◆ What the task requires
Copy out the data word for word, without any of its pictures.
(Exercise data)
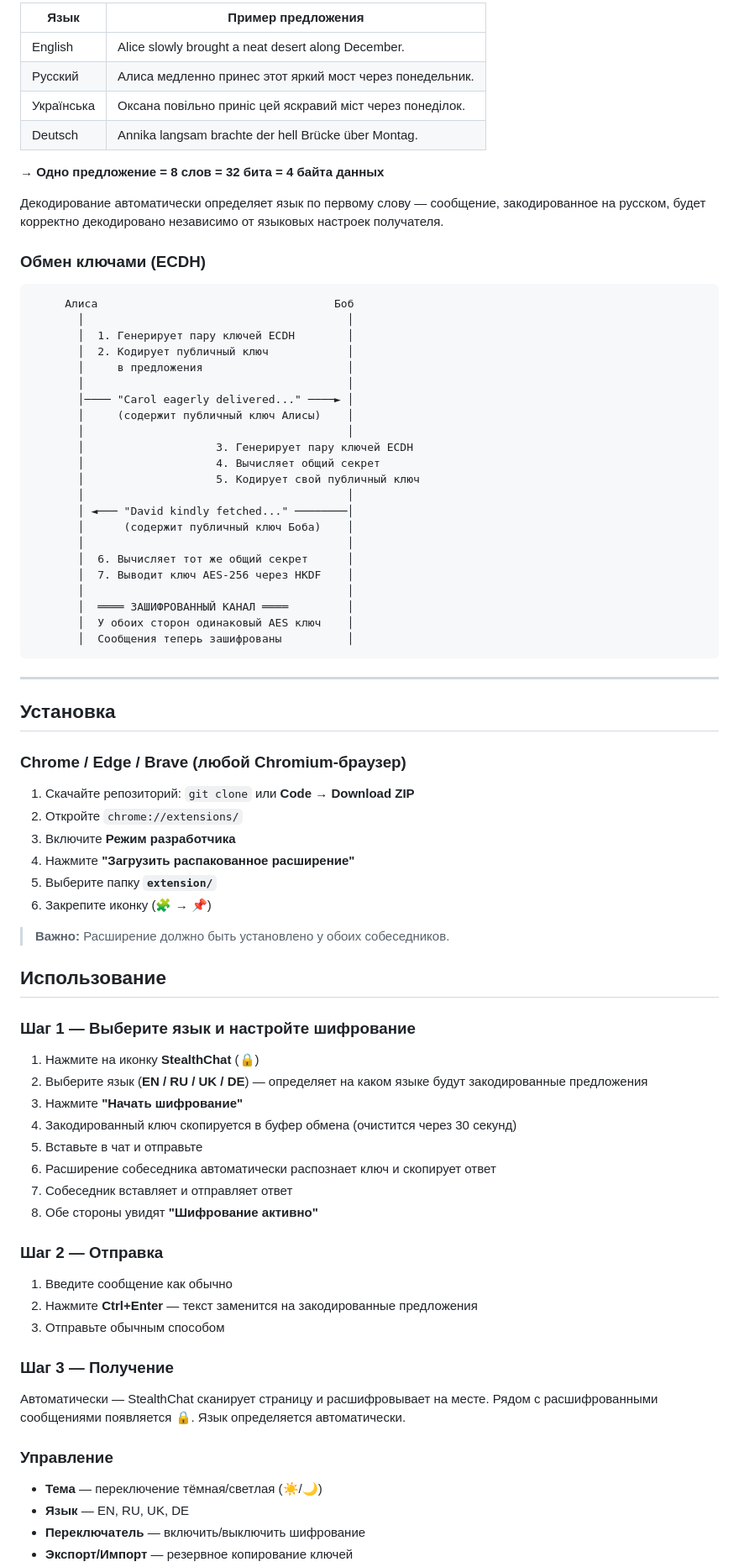
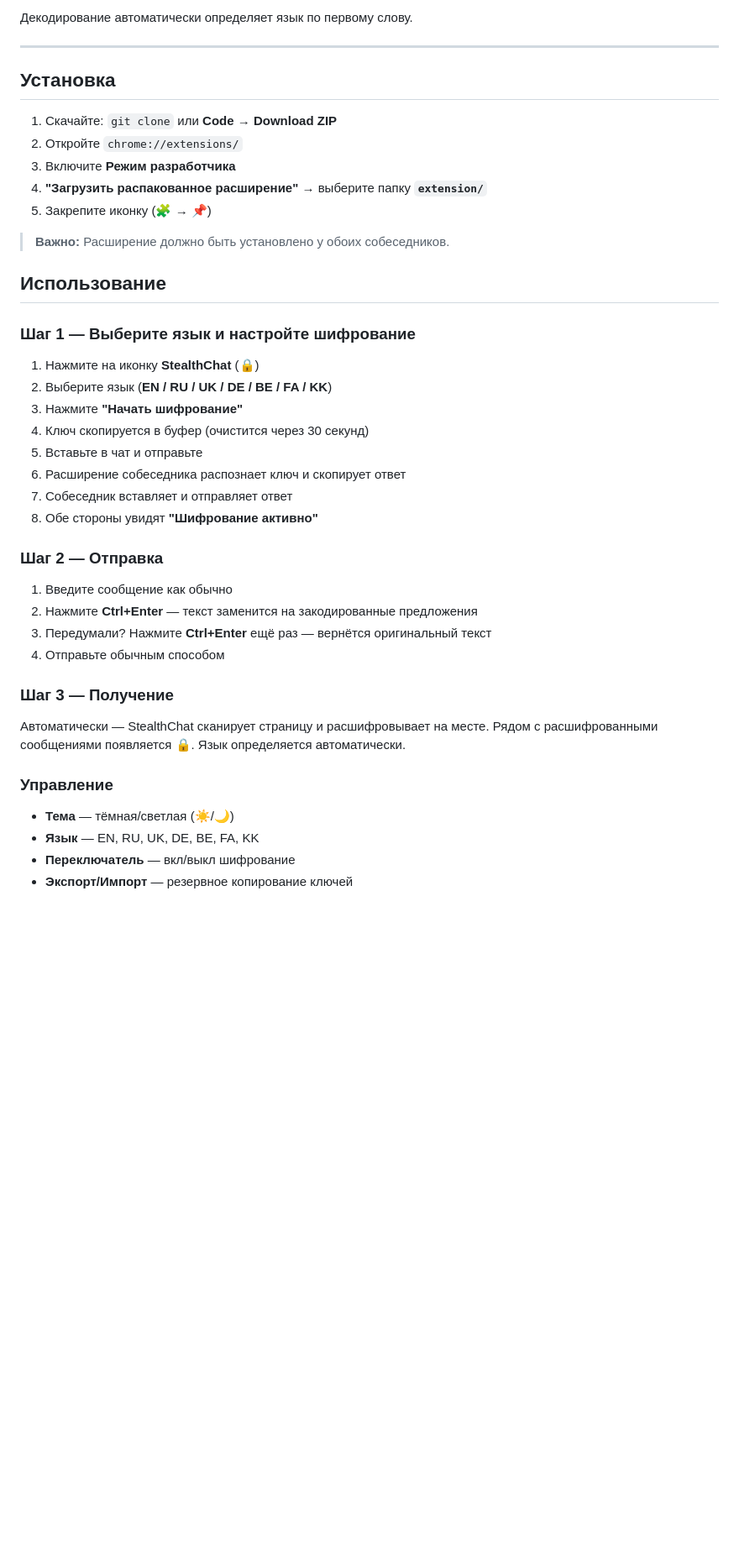
Before and after one commit to BazZziliuS/StealthChat, a Markdown page: README.ru.md, the part around one of its changes. Shown at 84% size. Drawn GitHub-style; blank space fills up the shorter version.

````diff
--- a/README.ru.md
+++ b/README.ru.md
@@ -68,54 +79,15 @@ StealthChat — расширение Chrome, которое шифрует со
 
-| Язык       | Пример предложения |
-|------------|-------------------|
-| English    | Alice slowly brought a neat desert along December. |
-| Русский    | Алиса медленно принес этот яркий мост через понедельник. |
-| Українська | Оксана повільно приніс цей яскравий міст через понеділок. |
-| Deutsch    | Annika langsam brachte der hell Brücke über Montag. |
-
-**→ Одно предложение = 8 слов = 32 бита = 4 байта данных**
-
-Декодирование автоматически определяет язык по первому слову — сообщение, закодированное на русском, будет корректно декодировано независимо от языковых настроек получателя.
-
-### Обмен ключами (ECDH)
-
-```
-     Алиса                                    Боб
-       │                                        │
-       │  1. Генерирует пару ключей ECDH        │
-       │  2. Кодирует публичный ключ            │
-       │     в предложения                      │
-       │                                        │
-       │──── "Carol eagerly delivered..." ────► │
-       │     (содержит публичный ключ Алисы)    │
-       │                                        │
-       │                    3. Генерирует пару ключей ECDH
-       │                    4. Вычисляет общий секрет
-       │                    5. Кодирует свой публичный ключ
-       │                                        │
-       │ ◄─── "David kindly fetched..." ────────│
-       │      (содержит публичный ключ Боба)    │
-       │                                        │
-       │  6. Вычисляет тот же общий секрет      │
-       │  7. Выводит ключ AES-256 через HKDF    │
-       │                                        │
-       │  ════ ЗАШИФРОВАННЫЙ КАНАЛ ════         │
-       │  У обоих сторон одинаковый AES ключ    │
-       │  Сообщения теперь зашифрованы          │
-```
+Декодирование автоматически определяет язык по первому слову.
 
 ---
 
 ## Установка
 
-### Chrome / Edge / Brave (любой Chromium-браузер)
-
-1. Скачайте репозиторий: `git clone` или **Code → Download ZIP**
+1. Скачайте: `git clone` или **Code → Download ZIP**
 2. Откройте `chrome://extensions/`
 3. Включите **Режим разработчика**
-4. Нажмите **"Загрузить распакованное расширение"**
-5. Выберите папку **`extension/`**
-6. Закрепите иконку (🧩 → 📌)
+4. **"Загрузить распакованное расширение"** → выберите папку **`extension/`**
+5. Закрепите иконку (🧩 → 📌)
 
 > **Важно:** Расширение должно быть установлено у обоих собеседников.
 
@@ -124,11 +96,11 @@ StealthChat — расширение Chrome, которое шифрует со
 ### Шаг 1 — Выберите язык и настройте шифрование
 
 1. Нажмите на иконку **StealthChat** (🔒)
-2. Выберите язык (**EN / RU / UK / DE**) — определяет на каком языке будут закодированные предложения
+2. Выберите язык (**EN / RU / UK / DE / BE / FA / KK**)
 3. Нажмите **"Начать шифрование"**
-4. Закодированный ключ скопируется в буфер обмена (очистится через 30 секунд)
+4. Ключ скопируется в буфер (очистится через 30 секунд)
 5. Вставьте в чат и отправьте
-6. Расширение собеседника автоматически распознает ключ и скопирует ответ
+6. Расширение собеседника распознает ключ и скопирует ответ
 7. Собеседник вставляет и отправляет ответ
 8. Обе стороны увидят **"Шифрование активно"**
 
@@ -136,7 +108,8 @@ StealthChat — расширение Chrome, которое шифрует со
 
 1. Введите сообщение как обычно
 2. Нажмите **Ctrl+Enter** — текст заменится на закодированные предложения
-3. Отправьте обычным способом
+3. Передумали? Нажмите **Ctrl+Enter** ещё раз — вернётся оригинальный текст
+4. Отправьте обычным способом
 
 ### Шаг 3 — Получение
 
@@ -144,7 +117,7 @@ StealthChat — расширение Chrome, которое шифрует со
 
 ### Управление
 
-- **Тема** — переключение тёмная/светлая (☀/🌙)
-- **Язык** — EN, RU, UK, DE
-- **Переключатель** — включить/выключить шифрование
+- **Тема** — тёмная/светлая (☀/🌙)
+- **Язык** — EN, RU, UK, DE, BE, FA, KK
+- **Переключатель** — вкл/выкл шифрование
 - **Экспорт/Импорт** — резервное копирование ключей
````
Also changed, not shown: other parts of README.ru.md (+76 -47 lines), README.md (+69 -95 lines).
(End Exercise data)
◆ Exercise output
Before and after one commit to BazZziliuS/StealthChat, a Markdown page: README.ru.md, the part around one of its changes. Shown at 84% size. Drawn GitHub-style; blank space fills up the shorter version.

````diff
--- a/README.ru.md
+++ b/README.ru.md
@@ -68,54 +79,15 @@ StealthChat — расширение Chrome, которое шифрует со
 
-| Язык       | Пример предложения |
-|------------|-------------------|
-| English    | Alice slowly brought a neat desert along December. |
-| Русский    | Алиса медленно принес этот яркий мост через понедельник. |
-| Українська | Оксана повільно приніс цей яскравий міст через понеділок. |
-| Deutsch    | Annika langsam brachte der hell Brücke über Montag. |
-
-**→ Одно предложение = 8 слов = 32 бита = 4 байта данных**
-
-Декодирование автоматически определяет язык по первому слову — сообщение, закодированное на русском, будет корректно декодировано независимо от языковых настроек получателя.
-
-### Обмен ключами (ECDH)
-
-```
-     Алиса                                    Боб
-       │                                        │
-       │  1. Генерирует пару ключей ECDH        │
-       │  2. Кодирует публичный ключ            │
-       │     в предложения                      │
-       │                                        │
-       │──── "Carol eagerly delivered..." ────► │
-       │     (содержит публичный ключ Алисы)    │
-       │                                        │
-       │                    3. Генерирует пару ключей ECDH
-       │                    4. Вычисляет общий секрет
-       │                    5. Кодирует свой публичный ключ
-       │                                        │
-       │ ◄─── "David kindly fetched..." ────────│
-       │      (содержит публичный ключ Боба)    │
-       │                                        │
-       │  6. Вычисляет тот же общий секрет      │
-       │  7. Выводит ключ AES-256 через HKDF    │
-       │                                        │
-       │  ════ ЗАШИФРОВАННЫЙ КАНАЛ ════         │
-       │  У обоих сторон одинаковый AES ключ    │
-       │  Сообщения теперь зашифрованы          │
-```
+Декодирование автоматически определяет язык по первому слову.
 
 ---
 
 ## Установка
 
-### Chrome / Edge / Brave (любой Chromium-браузер)
-
-1. Скачайте репозиторий: `git clone` или **Code → Download ZIP**
+1. Скачайте: `git clone` или **Code → Download ZIP**
 2. Откройте `chrome://extensions/`
 3. Включите **Режим разработчика**
-4. Нажмите **"Загрузить распакованное расширение"**
-5. Выберите папку **`extension/`**
-6. Закрепите иконку (🧩 → 📌)
+4. **"Загрузить распакованное расширение"** → выберите папку **`extension/`**
+5. Закрепите иконку (🧩 → 📌)
 
 > **Важно:** Расширение должно быть установлено у обоих собеседников.
 
@@ -124,11 +96,11 @@ StealthChat — расширение Chrome, которое шифрует со
 ### Шаг 1 — Выберите язык и настройте шифрование
 
 1. Нажмите на иконку **StealthChat** (🔒)
-2. Выберите язык (**EN / RU / UK / DE**) — определяет на каком языке будут закодированные предложения
+2. Выберите язык (**EN / RU / UK / DE / BE / FA / KK**)
 3. Нажмите **"Начать шифрование"**
-4. Закодированный ключ скопируется в буфер обмена (очистится через 30 секунд)
+4. Ключ скопируется в буфер (очистится через 30 секунд)
 5. Вставьте в чат и отправьте
-6. Расширение собеседника автоматически распознает ключ и скопирует ответ
+6. Расширение собеседника распознает ключ и скопирует ответ
 7. Собеседник вставляет и отправляет ответ
 8. Обе стороны увидят **"Шифрование активно"**
 
@@ -136,7 +108,8 @@ StealthChat — расширение Chrome, которое шифрует со
 
 1. Введите сообщение как обычно
 2. Нажмите **Ctrl+Enter** — текст заменится на закодированные предложения
-3. Отправьте обычным способом
+3. Передумали? Нажмите **Ctrl+Enter** ещё раз — вернётся оригинальный текст
+4. Отправьте обычным способом
 
 ### Шаг 3 — Получение
 
@@ -144,7 +117,7 @@ StealthChat — расширение Chrome, которое шифрует со
 
 ### Управление
 
-- **Тема** — переключение тёмная/светлая (☀/🌙)
-- **Язык** — EN, RU, UK, DE
-- **Переключатель** — включить/выключить шифрование
+- **Тема** — тёмная/светлая (☀/🌙)
+- **Язык** — EN, RU, UK, DE, BE, FA, KK
+- **Переключатель** — вкл/выкл шифрование
 - **Экспорт/Импорт** — резервное копирование ключей
````
Also changed, not shown: other parts of README.ru.md (+76 -47 lines), README.md (+69 -95 lines).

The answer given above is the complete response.